Magma 'Pancakes' May Have Fueled Toba Supervolcano

Toba volcano
The Toba caldera is filled by a lake. (Image credit: Trond Ryberg, GFZ)

The most catastrophic volcanic eruption in the last 2 million years may owe its superpower to stacks of hot molten rock layered like the jelly filling inside a sky-high wedding cake.

By recording tiny natural vibrations, scientists have built the best picture yet of the Toba supervolcano's underground plumbing.

The magma layers, called sills, start about 4 miles (7 kilometers) below Indonesia's Toba volcano. The discovery suggests the volcano is fed by sills stacked underground between older rock layers, instead of a shallow magma pool such as those typically drawn in volcano cartoons, the researchers said.

The discovery points to a different mechanism behind these rare supereruptions, compared with regular volcanoes that frequently erupt. The study, published today (Oct. 30) in the journal Science, could help explain how supervolcanoes store enormous quantities of magma before their terrifying blasts.
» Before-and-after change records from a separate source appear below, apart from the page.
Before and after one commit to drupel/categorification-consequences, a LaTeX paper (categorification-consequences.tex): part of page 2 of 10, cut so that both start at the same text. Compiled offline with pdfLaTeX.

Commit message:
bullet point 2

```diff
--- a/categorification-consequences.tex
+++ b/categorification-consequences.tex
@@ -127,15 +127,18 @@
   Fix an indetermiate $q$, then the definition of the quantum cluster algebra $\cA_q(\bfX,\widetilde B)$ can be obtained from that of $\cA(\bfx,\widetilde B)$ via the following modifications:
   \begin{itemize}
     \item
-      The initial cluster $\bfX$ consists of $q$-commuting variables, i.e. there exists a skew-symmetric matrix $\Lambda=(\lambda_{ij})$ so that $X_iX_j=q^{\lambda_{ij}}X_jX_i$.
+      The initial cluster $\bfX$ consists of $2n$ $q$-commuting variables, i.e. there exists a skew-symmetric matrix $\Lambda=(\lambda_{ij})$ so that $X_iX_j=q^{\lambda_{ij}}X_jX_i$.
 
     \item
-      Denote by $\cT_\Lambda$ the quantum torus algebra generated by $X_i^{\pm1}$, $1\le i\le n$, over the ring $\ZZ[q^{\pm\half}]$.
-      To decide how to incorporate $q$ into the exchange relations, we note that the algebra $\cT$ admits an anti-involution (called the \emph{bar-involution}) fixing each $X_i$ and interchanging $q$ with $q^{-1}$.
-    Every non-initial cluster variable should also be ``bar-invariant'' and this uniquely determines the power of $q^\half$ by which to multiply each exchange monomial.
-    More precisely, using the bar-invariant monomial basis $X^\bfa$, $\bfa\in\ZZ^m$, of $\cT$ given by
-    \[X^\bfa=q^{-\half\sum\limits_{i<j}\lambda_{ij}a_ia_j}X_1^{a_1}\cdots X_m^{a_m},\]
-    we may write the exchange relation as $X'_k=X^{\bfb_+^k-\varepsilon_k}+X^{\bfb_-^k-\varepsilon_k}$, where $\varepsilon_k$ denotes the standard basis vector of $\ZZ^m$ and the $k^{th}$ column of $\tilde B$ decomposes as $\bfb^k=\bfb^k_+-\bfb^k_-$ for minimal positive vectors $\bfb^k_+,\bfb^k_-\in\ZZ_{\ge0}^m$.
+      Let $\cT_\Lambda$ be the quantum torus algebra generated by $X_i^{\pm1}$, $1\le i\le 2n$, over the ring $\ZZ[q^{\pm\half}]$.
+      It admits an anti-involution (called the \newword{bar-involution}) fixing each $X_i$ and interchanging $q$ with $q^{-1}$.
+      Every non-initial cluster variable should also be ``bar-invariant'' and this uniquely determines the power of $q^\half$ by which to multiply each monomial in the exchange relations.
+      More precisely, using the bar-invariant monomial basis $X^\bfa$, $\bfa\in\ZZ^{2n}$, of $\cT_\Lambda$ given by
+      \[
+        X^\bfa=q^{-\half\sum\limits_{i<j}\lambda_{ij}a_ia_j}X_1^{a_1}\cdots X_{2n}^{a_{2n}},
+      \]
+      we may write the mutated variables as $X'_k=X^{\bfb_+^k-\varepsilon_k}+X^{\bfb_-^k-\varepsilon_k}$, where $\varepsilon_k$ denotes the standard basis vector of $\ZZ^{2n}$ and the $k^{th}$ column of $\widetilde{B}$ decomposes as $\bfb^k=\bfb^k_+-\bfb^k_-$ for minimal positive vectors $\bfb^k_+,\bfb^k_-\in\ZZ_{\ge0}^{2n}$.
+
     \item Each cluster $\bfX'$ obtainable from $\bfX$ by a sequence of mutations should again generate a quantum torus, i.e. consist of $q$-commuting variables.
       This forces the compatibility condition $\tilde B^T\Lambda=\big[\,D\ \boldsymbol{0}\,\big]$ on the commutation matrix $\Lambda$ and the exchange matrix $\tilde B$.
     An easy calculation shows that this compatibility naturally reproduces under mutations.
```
"I think this is a distinctive feature of this volcano, and it's related to the style in which it erupts," said study co-author Christoph Sens-Schönfelder, a seismologist at the GFZ German Research Centre for Geosciences. "The geodynamic models that explain structures like those suggested by our results predict that it takes millions of years to accumulate the required magma volumes," Sens-Schönfelder told Live Science.

One of the most puzzling features of supervolcanoes is their skill at storing massive amounts of magma without bursting. When the Toba supervolcano erupted 74,000 years ago, an enormous 700 cubic miles (2,800 cubic kilometers) of lava and ash spread from Africa to Australia. Even though the last Toba blast spread ash from Africa to Australia, the volcano actually had little effect on climate in East Africa, where modern humans were undergoing an apparent near-extinction, according to recent research. In comparison, the 1883 Krakatoa eruption, one of the largest in recent history, spewed about 3 cubic miles (12 cubic km) of material. [Big Blasts: History's 10 Most Destructive Volcanoes]
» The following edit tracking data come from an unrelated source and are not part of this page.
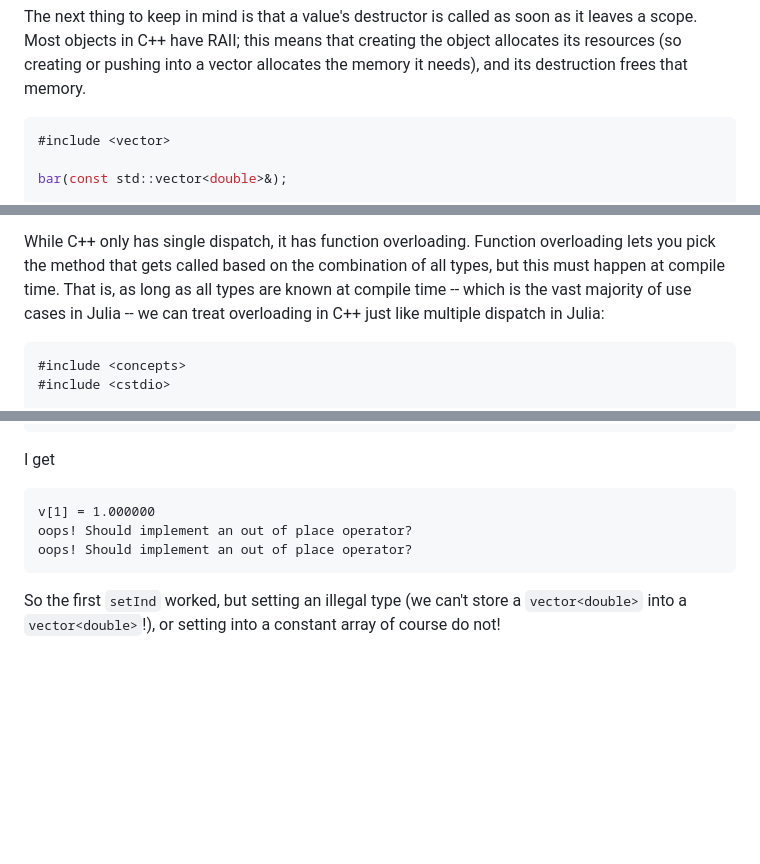
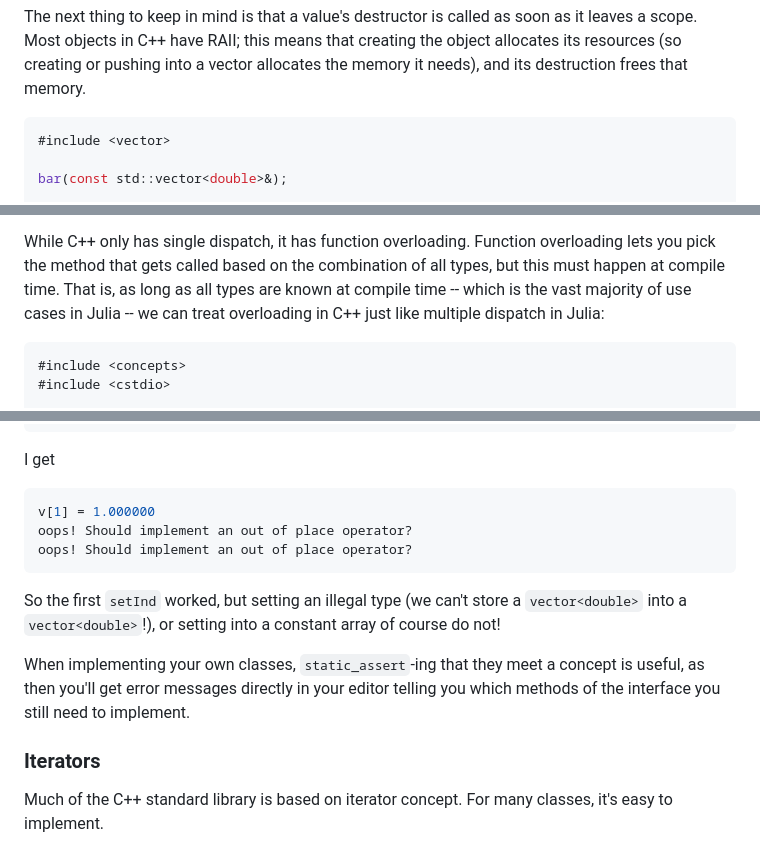
Before and after one commit to JuliaSIMD/spmd_blog, a Markdown page: posts/cpp.md, 3 parts joined by grey strips. Drawn GitHub-style; blank space fills up the shorter version.

````diff
--- a/posts/cpp.md
+++ b/posts/cpp.md
@@ -26,7 +26,7 @@ There are all sorts of combinations, but sticking to these three covers most use
 The next thing to keep in mind is that a value's destructor is called as soon as it leaves a scope.
 Most objects in C++ have RAII; this means that creating the object allocates its resources (so creating or pushing into a vector allocates the memory it needs), and its destruction frees that memory.
 
-```c++
+```cpp
 #include <vector>
 
 bar(const std::vector<double>&);
@@ -50,7 +50,7 @@ However, performant Julia code is heavily reliant on an optimization called devi
 
 While C++ only has single dispatch, it has function overloading. Function overloading lets you pick the method that gets called based on the combination of all types, but this must happen at compile time.
 That is, as long as all types are known at compile time -- which is the vast majority of use cases in Julia -- we can treat overloading in C++ just like multiple dispatch in Julia:
-```c++
+```cpp
 #include <concepts>
 #include <cstdio>
 
@@ -162,9 +163,15 @@ int main() {
 }
 ```
 I get
-```
+```sh
 v[1] = 1.000000
 oops! Should implement an out of place operator?
 oops! Should implement an out of place operator?
 ```
 So the first `setInd` worked, but setting an illegal type (we can't store a `vector<double>` into a `vector<double>`!), or setting into a constant array of course do not!
+
+When implementing your own classes, `static_assert`-ing that they meet a concept is useful, as then you'll get error messages directly in your editor telling you which methods of the interface you still need to implement.
+
+### Iterators
+
+Much of the C++ standard library is based on iterator concept. For many classes, it's easy to implement.
````
Also changed, not shown: other parts of posts/cpp.md (+4 -3 lines).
Hunting supervolcanoes

Researchers would like to know how the molten rock builds up, and how to track the reloading of supervolcanoes with such magma stores.

"What I find provocative about this paper is that it reports evidence for sill-like bodies at depths that start at or just below the depths inferred for Toba magma storage prior to eruption," said Mary Reid, a volcanologist at Northern Arizona University in Flagstaff, who was not involved in the study. "Sill-like storage of magma could also help to explain why large magma bodies, expected to be present at numerous locations in the world based on probability, might not be recognized using more conventional seismological methods."

The magma reservoir beneath Mount Toba was detailed with ambient seismic noise, which are weak vibrations created by wind, ocean waves and human activities. The seismic waves change speed as they zip through the different kinds of rock, with some waves dramatically slowing in liquid.

Many horizontal layers of magma, called sills, were detected beneath the Toba caldera. (Image credit: Ivan Koulakov)

According to the analysis, led by Kairly Jaxybulatov of the Trofimuk Institute of Petroleum Geology and Geophysics in Russia, the magma sills extend from 4 miles (7 km) to at least 19 miles (30 km) below Samosir Island in the center of Lake Toba. The magma reservoir is 6 to 12 miles (10 to 20 km) in diameter. Other supervolcanoes that may have a similar structure include Taupo volcano in New Zealand and California's Long Valley Caldera.

Still unclear is the makeup of shallower crust beneath the huge, bowl-shaped caldera. Above the sills, a seismic "slow zone," where seismic wave velocities suddenly slow down, suggests there is a thick sequence of eruption deposits, such as ash and lava, in that spot, the researchers reported. However, other scientists think the same low-velocity seismic data implies a shallow magma chamber instead, according to a study published in 2010 in the journal Geophysical Research Letters.

"I suspect the low-velocity zone represents new magma coming into the system, but it may have also combined with leftover material," said Jorge Vazquez, a research geologist with the U.S. Geological Survey in Menlo Park, California, who was not involved in either study. "It's something that needs to be tested.

The new findings can't help predict when Toba will unleash its next supereruption. "The structure might be different prior to an eruption, but our study just tells about a single moment in the evolution of the volcano, and we do not know in which phase the system is," Sens-Schönfelder said.

Follow Becky Oskin @beckyoskin. Follow Live Science @livescience, Facebook & Google+. Originally published on Live Science.

Becky Oskin
Contributing Writer
Becky Oskin covers Earth science, climate change and space, as well as general science topics. Becky was a science reporter at Live Science and The Pasadena Star-News; she has freelanced for New Scientist and the American Institute of Physics. She earned a master's degree in geology from Caltech, a bachelor's degree from Washington State University, and a graduate certificate in science writing from the University of California, Santa Cruz.